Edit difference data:
>>>>

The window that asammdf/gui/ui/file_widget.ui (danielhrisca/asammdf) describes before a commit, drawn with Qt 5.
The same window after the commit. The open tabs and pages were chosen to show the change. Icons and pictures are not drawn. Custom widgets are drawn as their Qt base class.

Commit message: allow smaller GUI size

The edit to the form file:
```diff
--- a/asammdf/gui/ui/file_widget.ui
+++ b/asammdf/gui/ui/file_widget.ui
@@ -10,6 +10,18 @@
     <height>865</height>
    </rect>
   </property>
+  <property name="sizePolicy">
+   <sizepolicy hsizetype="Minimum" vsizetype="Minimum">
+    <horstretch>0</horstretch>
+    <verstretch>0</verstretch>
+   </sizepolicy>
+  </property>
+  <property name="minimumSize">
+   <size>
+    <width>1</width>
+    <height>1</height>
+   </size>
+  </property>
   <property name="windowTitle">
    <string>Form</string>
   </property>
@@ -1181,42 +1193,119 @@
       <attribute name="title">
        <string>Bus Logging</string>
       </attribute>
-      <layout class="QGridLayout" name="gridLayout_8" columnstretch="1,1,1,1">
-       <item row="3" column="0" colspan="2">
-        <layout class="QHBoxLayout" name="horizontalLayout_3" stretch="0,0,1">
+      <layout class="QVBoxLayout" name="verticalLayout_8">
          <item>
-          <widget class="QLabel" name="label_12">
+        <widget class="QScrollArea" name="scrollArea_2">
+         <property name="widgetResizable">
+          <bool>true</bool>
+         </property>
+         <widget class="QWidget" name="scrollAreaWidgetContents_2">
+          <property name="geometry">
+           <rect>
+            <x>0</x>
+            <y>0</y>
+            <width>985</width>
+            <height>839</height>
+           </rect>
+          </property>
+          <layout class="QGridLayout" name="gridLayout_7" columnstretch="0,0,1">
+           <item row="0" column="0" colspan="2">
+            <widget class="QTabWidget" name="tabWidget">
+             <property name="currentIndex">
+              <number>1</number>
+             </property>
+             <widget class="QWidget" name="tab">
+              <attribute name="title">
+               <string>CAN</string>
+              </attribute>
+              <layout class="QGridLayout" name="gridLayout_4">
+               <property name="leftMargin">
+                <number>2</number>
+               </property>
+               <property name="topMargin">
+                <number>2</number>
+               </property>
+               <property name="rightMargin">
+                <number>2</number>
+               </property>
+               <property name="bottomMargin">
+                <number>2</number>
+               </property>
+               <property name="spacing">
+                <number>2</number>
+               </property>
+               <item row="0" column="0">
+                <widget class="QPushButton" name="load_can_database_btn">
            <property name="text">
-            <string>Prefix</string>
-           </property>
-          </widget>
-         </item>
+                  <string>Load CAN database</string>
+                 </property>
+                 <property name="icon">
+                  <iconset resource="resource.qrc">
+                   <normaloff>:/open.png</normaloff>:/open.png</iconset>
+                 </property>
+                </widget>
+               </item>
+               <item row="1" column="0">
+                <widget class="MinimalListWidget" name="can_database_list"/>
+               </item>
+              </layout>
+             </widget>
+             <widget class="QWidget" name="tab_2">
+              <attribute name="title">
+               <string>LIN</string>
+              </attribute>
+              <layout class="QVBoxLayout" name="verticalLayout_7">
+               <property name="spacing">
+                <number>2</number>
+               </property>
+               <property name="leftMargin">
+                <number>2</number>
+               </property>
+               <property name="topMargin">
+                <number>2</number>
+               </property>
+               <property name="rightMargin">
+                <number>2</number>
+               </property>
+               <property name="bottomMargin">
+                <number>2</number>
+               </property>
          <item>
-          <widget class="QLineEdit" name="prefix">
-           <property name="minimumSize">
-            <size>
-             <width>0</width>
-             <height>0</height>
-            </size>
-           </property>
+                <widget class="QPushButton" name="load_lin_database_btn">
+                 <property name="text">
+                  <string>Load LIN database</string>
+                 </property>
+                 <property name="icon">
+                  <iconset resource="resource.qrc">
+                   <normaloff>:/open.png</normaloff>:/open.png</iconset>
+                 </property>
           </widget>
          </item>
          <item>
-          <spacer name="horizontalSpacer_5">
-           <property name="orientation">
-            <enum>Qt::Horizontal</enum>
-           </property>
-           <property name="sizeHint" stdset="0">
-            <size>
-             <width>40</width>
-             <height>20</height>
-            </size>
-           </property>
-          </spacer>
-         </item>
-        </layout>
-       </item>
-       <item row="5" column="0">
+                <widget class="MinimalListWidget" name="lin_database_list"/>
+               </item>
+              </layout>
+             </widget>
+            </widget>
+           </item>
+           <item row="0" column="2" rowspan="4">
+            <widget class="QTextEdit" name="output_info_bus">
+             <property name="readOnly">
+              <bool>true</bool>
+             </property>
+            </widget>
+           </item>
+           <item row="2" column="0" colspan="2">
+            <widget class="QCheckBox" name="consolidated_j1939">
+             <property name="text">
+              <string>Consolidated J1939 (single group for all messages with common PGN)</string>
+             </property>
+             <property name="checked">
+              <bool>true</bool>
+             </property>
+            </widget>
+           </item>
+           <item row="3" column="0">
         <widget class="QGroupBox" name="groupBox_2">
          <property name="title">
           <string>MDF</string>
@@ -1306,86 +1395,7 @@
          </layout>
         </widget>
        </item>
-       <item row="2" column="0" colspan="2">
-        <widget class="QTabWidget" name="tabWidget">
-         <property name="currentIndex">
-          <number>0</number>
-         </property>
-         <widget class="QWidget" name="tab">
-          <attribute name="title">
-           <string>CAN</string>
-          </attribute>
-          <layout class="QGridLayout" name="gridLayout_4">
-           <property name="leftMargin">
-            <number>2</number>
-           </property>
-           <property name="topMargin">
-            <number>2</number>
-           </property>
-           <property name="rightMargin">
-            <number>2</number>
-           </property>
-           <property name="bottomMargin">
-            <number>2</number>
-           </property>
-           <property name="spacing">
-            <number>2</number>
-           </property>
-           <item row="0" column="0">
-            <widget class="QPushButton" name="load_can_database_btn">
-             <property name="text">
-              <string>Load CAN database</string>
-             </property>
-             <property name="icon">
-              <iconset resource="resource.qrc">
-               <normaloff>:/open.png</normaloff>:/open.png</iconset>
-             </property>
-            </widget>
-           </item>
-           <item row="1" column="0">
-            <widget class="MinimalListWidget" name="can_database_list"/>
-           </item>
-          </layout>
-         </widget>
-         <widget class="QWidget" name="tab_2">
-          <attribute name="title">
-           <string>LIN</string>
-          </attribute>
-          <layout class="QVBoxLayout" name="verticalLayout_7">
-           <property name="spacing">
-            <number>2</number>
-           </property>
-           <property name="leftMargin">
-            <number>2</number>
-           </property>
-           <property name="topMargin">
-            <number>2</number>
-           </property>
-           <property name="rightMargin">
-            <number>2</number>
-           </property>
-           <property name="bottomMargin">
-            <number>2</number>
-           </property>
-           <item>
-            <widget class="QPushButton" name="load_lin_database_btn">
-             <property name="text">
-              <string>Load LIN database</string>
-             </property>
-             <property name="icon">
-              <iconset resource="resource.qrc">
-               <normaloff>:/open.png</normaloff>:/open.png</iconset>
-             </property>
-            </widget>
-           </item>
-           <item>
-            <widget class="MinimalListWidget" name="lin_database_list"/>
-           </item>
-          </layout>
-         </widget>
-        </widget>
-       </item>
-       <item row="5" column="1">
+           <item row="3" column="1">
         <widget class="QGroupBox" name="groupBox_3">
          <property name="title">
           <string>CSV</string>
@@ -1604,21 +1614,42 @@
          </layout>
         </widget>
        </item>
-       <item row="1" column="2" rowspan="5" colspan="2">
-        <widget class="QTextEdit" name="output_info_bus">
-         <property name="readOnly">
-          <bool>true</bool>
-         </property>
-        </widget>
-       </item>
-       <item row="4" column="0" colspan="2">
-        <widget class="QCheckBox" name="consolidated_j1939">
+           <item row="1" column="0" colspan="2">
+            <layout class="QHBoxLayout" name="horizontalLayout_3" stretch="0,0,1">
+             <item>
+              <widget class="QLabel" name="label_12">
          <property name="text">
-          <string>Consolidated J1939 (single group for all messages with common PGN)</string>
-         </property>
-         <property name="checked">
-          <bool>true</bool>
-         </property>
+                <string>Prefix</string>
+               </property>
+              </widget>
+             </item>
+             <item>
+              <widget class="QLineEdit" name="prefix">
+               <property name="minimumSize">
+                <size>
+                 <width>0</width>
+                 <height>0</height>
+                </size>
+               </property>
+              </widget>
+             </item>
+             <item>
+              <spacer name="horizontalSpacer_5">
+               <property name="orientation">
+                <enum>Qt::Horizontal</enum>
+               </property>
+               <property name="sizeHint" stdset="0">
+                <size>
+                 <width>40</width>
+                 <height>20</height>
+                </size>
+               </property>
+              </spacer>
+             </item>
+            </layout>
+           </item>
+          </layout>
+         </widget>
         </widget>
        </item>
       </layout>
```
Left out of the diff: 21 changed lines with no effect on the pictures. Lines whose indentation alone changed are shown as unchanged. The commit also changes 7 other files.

<<<<

> _TASK_
Tell how many lines of the records above hold "minimumSize", giving the number and nothing else.

> _SOLUTION BELOW_
3